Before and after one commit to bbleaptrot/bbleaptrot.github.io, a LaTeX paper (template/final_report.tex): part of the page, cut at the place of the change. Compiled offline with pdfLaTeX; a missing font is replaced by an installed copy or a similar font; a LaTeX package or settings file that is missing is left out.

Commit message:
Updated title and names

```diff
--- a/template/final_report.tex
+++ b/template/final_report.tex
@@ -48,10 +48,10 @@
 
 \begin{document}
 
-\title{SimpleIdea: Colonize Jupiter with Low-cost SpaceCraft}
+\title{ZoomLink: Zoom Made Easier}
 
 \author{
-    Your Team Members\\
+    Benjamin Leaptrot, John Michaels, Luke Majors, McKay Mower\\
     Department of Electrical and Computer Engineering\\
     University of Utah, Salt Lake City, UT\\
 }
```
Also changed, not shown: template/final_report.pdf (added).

++++++++++

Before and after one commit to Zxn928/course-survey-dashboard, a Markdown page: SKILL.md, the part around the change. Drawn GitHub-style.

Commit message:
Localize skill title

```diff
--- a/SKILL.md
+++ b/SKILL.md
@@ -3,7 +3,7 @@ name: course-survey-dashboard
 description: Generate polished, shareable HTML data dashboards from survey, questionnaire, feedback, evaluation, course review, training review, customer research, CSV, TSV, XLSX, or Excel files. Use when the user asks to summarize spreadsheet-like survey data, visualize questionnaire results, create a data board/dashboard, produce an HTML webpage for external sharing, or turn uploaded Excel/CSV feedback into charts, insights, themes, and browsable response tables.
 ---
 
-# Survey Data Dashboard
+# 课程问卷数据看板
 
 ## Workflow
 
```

++++++++++

(Work task): Check every line of the entries above, and copy those that carry the string "after".

(Output below):
Before and after one commit to bbleaptrot/bbleaptrot.github.io, a LaTeX paper (template/final_report.tex): part of the page, cut at the place of the change. Compiled offline with pdfLaTeX; a missing font is replaced by an installed copy or a similar font; a LaTeX package or settings file that is missing is left out.
Before and after one commit to Zxn928/course-survey-dashboard, a Markdown page: SKILL.md, the part around the change. Drawn GitHub-style.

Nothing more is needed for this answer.